  • Do the exercise – check against suggested answers.

(This is a new blog format, do you think it helps that I share how I use the book? Let me know in the comments)

What I like:

  • Good choices and variety of texts
  • Length of text is just nice!
  • Comes with suggested answers
  • Doesn’t spoonfeed you the glossary
  • Exercises are helpful

What to improve on:

  • Nothing. Publish 고급II? hahaha



Buy it at (direct link to page)

0 In Korean learning journey (:/ korean textbook reviews/ TOPIK

[Review] 빈도별 토픽 (고급)

The 빈도별 series needs no introduction. It should be on everyone’s bookshelf. I raved about the intermediate 빈도별 book in 2014 (omg!) and a friend passed me her copy of the advanced 빈도별 book, so yay I have both now!

The intermediate book

This is easily amongst my top 3 favourite Korean grammar book series and I would highly recommend it. It’s easy to find k-grammar resources for the intermediate / beginner learner but somehow less so for advanced Korean. And this book checked all the boxes which I look for in a good grammar book.

Grammar points arranged in frequency of use

빈도별 means “arranged by frequency” and this is probably a key selling point of the book as they put all the commonly used grammar points upfront, so you get to learn those first. Neat. It works like a grammar dictionary where each grammar point is introduced on a new page and it’s easy to search them up using the glossary.
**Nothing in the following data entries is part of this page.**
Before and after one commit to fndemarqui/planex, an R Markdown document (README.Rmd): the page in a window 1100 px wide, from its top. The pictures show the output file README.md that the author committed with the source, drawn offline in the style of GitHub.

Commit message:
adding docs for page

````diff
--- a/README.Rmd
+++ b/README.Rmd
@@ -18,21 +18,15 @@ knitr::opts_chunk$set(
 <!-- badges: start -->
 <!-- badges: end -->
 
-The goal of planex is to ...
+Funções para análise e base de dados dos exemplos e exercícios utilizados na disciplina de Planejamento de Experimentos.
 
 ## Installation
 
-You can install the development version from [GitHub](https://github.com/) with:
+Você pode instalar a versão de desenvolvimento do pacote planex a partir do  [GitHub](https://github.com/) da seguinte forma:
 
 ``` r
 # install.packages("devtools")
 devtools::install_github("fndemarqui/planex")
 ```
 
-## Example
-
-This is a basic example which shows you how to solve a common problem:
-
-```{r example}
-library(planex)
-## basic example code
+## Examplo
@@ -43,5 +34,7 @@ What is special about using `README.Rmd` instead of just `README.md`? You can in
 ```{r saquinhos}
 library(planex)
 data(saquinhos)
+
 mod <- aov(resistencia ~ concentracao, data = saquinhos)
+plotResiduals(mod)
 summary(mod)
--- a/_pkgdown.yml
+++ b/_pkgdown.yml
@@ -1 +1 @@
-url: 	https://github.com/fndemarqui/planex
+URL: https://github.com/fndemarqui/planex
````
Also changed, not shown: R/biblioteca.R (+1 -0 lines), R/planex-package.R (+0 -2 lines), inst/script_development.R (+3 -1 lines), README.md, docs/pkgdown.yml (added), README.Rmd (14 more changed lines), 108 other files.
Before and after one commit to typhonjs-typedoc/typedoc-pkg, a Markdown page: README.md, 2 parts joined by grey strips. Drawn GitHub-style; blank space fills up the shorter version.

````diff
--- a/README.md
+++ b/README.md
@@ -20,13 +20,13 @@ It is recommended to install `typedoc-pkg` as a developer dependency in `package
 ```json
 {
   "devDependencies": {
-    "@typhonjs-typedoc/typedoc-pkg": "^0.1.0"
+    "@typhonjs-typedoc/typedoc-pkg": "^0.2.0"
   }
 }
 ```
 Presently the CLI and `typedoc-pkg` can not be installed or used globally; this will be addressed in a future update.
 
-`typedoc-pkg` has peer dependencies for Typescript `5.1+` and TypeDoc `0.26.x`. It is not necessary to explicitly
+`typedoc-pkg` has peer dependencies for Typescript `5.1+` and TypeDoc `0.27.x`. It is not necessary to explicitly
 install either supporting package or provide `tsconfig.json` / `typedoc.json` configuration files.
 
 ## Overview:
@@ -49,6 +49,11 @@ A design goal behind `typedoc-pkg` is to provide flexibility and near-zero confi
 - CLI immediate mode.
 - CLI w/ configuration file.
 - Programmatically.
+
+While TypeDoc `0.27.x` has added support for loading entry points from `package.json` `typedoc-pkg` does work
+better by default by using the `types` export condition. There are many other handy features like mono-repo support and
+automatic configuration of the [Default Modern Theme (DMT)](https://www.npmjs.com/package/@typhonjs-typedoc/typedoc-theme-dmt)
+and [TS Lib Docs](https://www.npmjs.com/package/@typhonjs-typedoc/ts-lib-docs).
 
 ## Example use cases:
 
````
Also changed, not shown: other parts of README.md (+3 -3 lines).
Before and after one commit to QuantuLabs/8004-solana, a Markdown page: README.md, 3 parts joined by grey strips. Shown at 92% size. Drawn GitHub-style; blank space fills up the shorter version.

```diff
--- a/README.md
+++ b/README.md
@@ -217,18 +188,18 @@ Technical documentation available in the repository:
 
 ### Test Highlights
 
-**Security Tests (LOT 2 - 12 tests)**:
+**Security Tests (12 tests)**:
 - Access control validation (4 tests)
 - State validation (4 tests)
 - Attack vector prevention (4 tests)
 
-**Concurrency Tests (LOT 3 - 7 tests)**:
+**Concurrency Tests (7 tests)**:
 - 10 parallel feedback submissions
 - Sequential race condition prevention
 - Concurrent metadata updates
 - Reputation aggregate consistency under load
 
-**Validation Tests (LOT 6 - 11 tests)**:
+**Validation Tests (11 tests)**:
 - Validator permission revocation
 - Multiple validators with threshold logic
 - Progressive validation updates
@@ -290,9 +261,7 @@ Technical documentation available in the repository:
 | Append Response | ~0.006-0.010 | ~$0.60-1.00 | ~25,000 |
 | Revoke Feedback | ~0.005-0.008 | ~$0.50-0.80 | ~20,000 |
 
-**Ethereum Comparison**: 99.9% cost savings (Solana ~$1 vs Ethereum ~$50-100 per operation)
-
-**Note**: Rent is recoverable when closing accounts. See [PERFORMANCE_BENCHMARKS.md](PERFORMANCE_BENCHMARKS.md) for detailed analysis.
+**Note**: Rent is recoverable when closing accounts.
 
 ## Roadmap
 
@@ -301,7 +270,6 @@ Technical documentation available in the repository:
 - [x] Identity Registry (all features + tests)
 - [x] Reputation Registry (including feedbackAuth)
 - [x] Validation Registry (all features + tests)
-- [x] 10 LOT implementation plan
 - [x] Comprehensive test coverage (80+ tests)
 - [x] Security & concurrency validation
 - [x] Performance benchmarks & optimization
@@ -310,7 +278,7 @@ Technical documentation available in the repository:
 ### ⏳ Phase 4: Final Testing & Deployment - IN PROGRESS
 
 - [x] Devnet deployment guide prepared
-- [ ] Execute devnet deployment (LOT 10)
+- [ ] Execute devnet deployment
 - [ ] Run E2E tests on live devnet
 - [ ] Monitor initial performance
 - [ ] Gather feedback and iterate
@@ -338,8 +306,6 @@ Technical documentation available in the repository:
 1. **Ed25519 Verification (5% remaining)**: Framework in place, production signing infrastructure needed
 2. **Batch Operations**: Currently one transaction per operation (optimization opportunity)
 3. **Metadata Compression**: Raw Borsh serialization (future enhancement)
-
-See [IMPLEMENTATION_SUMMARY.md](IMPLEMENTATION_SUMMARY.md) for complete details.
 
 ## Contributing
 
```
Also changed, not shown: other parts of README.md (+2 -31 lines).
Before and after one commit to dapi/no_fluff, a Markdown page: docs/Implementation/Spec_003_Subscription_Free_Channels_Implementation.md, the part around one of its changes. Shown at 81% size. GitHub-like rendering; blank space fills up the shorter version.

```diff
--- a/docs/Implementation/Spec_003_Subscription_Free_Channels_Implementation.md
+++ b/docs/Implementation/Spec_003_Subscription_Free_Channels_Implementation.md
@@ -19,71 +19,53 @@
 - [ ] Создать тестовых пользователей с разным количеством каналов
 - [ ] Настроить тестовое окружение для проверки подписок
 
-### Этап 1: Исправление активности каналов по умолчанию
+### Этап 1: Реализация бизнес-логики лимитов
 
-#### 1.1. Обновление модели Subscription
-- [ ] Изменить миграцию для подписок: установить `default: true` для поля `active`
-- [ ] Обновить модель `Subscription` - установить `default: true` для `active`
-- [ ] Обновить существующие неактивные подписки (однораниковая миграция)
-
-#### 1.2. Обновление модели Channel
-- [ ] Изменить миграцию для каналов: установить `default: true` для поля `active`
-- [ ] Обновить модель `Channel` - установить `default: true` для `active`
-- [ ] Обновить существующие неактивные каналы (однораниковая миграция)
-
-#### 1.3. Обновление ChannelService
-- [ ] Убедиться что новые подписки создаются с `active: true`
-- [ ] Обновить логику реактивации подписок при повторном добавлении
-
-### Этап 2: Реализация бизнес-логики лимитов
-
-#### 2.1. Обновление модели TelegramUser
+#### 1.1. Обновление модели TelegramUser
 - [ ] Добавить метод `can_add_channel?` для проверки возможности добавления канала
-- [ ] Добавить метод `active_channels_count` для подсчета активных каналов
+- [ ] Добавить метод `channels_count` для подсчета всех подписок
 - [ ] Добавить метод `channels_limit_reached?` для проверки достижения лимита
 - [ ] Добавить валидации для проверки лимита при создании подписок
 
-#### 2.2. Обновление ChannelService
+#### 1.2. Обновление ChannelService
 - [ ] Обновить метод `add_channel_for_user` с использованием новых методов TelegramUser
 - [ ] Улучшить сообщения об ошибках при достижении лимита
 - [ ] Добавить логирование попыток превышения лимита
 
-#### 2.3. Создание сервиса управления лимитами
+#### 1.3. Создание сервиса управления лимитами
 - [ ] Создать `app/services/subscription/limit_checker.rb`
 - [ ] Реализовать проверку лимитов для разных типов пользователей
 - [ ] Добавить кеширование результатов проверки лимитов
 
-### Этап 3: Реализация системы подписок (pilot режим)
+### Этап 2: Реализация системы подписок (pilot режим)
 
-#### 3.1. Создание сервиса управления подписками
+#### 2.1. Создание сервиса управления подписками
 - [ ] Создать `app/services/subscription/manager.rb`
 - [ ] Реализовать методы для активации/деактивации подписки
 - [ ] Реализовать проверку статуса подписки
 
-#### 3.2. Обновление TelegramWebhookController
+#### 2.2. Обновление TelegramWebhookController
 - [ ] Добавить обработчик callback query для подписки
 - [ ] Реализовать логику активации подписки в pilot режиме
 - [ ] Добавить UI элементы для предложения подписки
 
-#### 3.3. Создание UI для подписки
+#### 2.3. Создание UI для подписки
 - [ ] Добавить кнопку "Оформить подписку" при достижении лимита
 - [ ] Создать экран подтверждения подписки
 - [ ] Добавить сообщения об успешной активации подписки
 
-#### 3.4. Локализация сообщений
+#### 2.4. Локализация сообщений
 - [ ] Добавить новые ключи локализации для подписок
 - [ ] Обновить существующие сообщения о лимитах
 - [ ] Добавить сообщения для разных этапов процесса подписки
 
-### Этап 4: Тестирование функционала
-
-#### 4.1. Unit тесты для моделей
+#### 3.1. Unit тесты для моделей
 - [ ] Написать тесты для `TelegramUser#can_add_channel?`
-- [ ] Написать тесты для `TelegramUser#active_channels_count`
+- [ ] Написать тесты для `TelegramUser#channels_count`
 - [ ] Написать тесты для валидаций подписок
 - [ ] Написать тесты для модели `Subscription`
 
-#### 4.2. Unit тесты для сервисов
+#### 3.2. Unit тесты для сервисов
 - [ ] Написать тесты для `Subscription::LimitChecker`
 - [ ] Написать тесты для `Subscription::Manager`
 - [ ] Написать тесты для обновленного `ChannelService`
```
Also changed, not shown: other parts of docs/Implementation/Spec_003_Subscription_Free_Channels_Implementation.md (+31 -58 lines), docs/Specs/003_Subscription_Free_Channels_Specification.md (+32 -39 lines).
Highly detailed grammar explanations

If you are a grammar geek like me, you would love this book. This TOPIK prep book has one of the most detailed explanations for Korean grammar and I LOVE IT. They also explained the difference in nuances for similar grammar points. Much love.

Exercises where you are supposed to fill in the blanks

I realised that I didn’t talk much about their exercises in my 2014 blog post. There’s an exercise (about 5 questions) after EVERY grammar point – great. And instead of MCQ, you are supposed to fill in the blank (which means you also practice conjugation) – awesome. It forces you to practice the conjugation and makes you remember the grammar point. I am quite good (ahem) at MCQs, but doing these exercises make me feel that I have a long way more to go to write Korean properly hahaha.

TOPIK Exercises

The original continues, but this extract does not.